◆ Aim of the exercise
When counting, include every line of the data that holds "geometry", then state the total alone.

◆ Extracted records
:::
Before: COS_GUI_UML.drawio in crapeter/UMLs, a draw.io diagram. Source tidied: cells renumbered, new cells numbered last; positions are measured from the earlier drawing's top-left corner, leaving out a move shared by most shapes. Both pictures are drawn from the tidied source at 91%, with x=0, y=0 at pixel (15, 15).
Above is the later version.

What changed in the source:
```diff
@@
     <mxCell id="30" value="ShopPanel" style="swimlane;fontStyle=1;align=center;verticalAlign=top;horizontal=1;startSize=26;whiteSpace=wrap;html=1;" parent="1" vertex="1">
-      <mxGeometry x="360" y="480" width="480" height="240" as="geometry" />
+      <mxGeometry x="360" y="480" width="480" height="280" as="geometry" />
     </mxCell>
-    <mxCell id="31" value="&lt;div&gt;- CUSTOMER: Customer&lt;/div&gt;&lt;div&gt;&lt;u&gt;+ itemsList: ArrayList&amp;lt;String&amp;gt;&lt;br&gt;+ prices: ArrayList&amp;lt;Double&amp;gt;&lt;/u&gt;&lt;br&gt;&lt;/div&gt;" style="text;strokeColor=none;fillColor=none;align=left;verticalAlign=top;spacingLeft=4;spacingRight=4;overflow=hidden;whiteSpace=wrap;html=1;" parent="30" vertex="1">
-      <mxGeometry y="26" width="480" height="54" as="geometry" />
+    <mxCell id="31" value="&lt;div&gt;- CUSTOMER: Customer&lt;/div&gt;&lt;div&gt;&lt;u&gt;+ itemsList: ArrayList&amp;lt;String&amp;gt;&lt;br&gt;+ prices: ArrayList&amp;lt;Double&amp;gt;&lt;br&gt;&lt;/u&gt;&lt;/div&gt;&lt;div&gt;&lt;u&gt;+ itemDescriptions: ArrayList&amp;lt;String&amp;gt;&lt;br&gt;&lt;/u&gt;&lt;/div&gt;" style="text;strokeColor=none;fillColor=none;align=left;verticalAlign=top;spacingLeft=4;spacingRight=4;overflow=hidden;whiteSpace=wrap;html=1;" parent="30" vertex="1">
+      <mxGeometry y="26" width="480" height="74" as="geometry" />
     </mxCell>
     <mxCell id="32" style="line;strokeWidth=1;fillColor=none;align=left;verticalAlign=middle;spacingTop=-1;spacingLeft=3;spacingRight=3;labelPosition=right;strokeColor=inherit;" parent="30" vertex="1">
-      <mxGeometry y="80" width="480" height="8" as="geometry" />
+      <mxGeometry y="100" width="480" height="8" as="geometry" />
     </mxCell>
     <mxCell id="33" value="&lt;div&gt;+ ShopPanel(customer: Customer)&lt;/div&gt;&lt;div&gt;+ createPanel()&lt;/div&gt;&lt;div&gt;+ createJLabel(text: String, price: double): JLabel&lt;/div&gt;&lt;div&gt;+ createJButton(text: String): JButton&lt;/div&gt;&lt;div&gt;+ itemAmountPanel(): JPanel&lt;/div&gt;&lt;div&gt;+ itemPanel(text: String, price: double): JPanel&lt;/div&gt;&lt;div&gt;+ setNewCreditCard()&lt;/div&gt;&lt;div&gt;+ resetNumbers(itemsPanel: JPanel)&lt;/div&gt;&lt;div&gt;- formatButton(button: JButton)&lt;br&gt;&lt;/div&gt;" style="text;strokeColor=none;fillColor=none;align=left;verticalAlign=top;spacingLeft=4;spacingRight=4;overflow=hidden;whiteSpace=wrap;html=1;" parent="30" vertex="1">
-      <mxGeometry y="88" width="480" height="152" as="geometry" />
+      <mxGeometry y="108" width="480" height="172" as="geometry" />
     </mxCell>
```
:::
◆ Exercise answer
8